Mackenzie Sullivan, Website Editor

New College of Florida, has always been different.“Providing challenging courses for highly self-motivated students who want a large amount of control over their academic choices,” New College is a self-proclaimed, “college of freethinkers.”  The institution differs from other public Florida colleges in that it uses written reports instead of grades and the classrooms are significantly smaller. New College gives students freedom to experience hands-on learning and individualized degree programs. 

“I chose New College for its academic freedoms and flexibility,” said 2022 graduate and West Shore alumnus Anna Feldbush. “I wanted to continue to do research and New College gave me flexibility to both direct my own research and make the classes and degree path to best support my interests.”

In recent years, the small, public institution in Sarasota appealed to progressive students. However, due to a recent takeover by the Department of Education, the financially failing school has taken a different direction.

 “It is our hope that New College of Florida will become Florida’s classical college, more along the lines of a Hillsdale of the south,” Florida Education Commissioner Manny Diaz said in a statement. Hillsdale is a private conservative Christian liberal arts university in Michigan. 

“This is not the first time New College’s uniqueness has been targeted,” Anna Feldbush said. “This is the first time though we have been targeted for purely political reasons. Students are stressed about their homes being taken away from them. Professors are moving their families and careers for fear that they will be a puppet.” 

Gov. Ron DeSantis appointed several new members to the New College board of trustees in January. New College President Patricia Okker was fired after the board appointed a new administration. She was replaced by interim president Richard Corcoran, a former speaker of the Florida State House and education commissioner.

“[New College] had a lot of problems with the dorms, infrastructural issues and difficulty with the food services,” West Shore college coach Angela Feldbush said. “These issues are very hard to maintain on a small scale, but they hired a new president two years ago. Okker was doing a really good job of recruiting new students and supporting the programs that were drawing in new people. I feel like she was on the right track to increase the size of New College and increase the rigor of the curriculum. I feel like it was a shame that [the board] booted her out without giving her a chance to try to help define the vision of the school.” 

Recent potential applicants have been reconsidering New College due to political and administrative changes. 

“No one wants to go to a school in transition,” senior Adalynn Jacobson said. “The board and the students have different viewpoints. It is going to harm their attendance and people who want to apply. Their current students might transfer because they do not feel safe on campus.” 

According to the Art & Science group, a consulting and research firm, 21 percent of Florida students were more likely to “shun” a college based on political beliefs. As more Florida colleges transition to classical learning, more graduating Florida students are prone to attend college out of state or attend a private university. 
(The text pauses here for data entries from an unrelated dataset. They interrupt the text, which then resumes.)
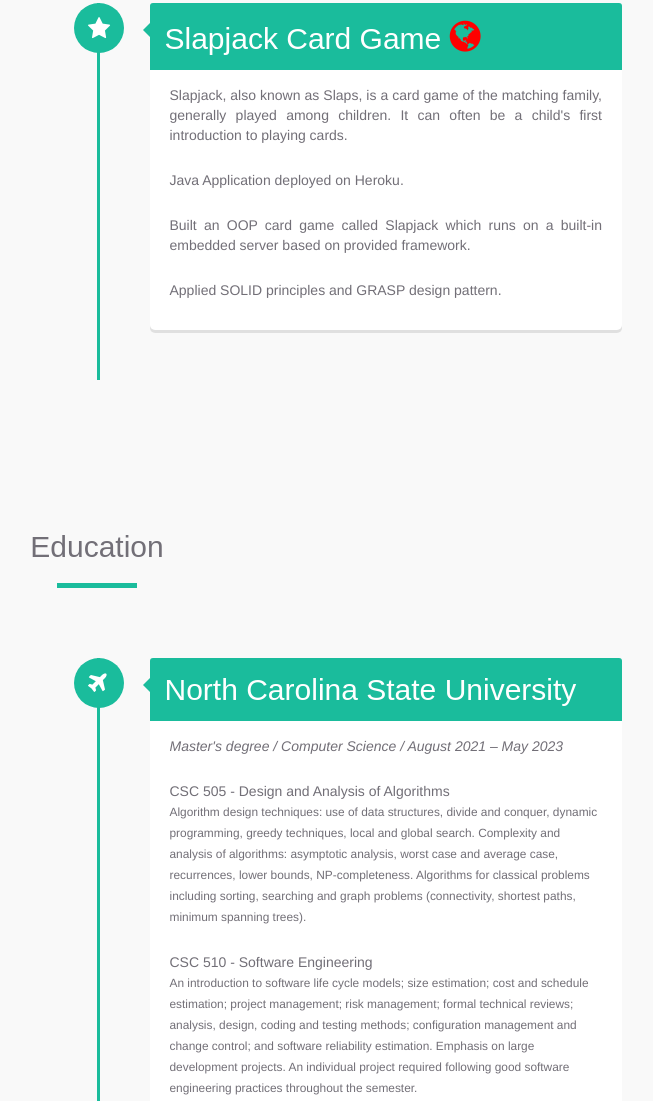
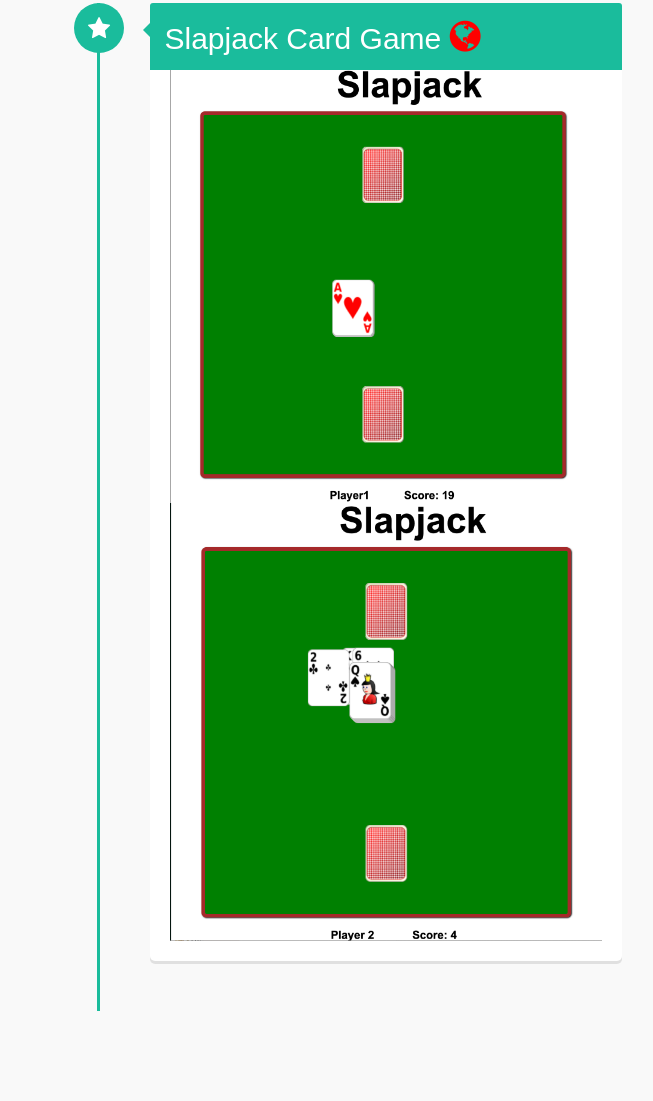
Before and after one commit to rliu9/rliu9.github.io, a plain HTML site: page index.html in a window 1280 px wide. Shown: the part 3754-4855 px from the top of the page, without its empty margins (543-1196 px from the left). Drawn offline with nearby package versions, Linux system fonts and the light colour scheme.

Commit message:
upload img

```diff
--- a/index.html
+++ b/index.html
@@ -280,10 +280,11 @@
                                 <h2>Slapjack Card Game
                                     <a href="https://slapjackgame.github.io/" class="fa fa-globe" style="font-size:36px;color:red"></a>
                                 </h2>
-                                <p>Slapjack, also known as Slaps, is a card game of the matching family, generally played among children. It can often be a child's first introduction to playing cards.</p>
-                                <p>Java Application deployed on Heroku.</p>
-                                <p>Built an OOP card game called Slapjack which runs on a built-in embedded server based on provided framework.</p>
-                                <p>Applied SOLID principles and GRASP design pattern.</p>
+                                <img src="images/s2.png">
+                                <img src="images/s1.png">
+
+
+
                             </div>
 
 
```
Also changed, not shown: images/s1.png (added), images/s2.png (added).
  “I definitely think I would have chosen a different school had the political upheaval happened during my senior year of high school,” Anna Feldbush said. “I chose New College because I truly believed it would give me the best education. College [president] appointments have always had some political overtones. I just think it is being done much more overtly now. When you choose a college you should not need to know their politics. It should not impact you. At a college all voices should be heard, all colleges should be respected and it should not matter whether the president is a Republican or a Democrat. Universities are trying to remake a certain image and it can lead to stifled student voices.” 

Anna Feldbush said she grateful the culture change didn’t happen while she was a student at New College. 

“I would absolutely leave,” she said.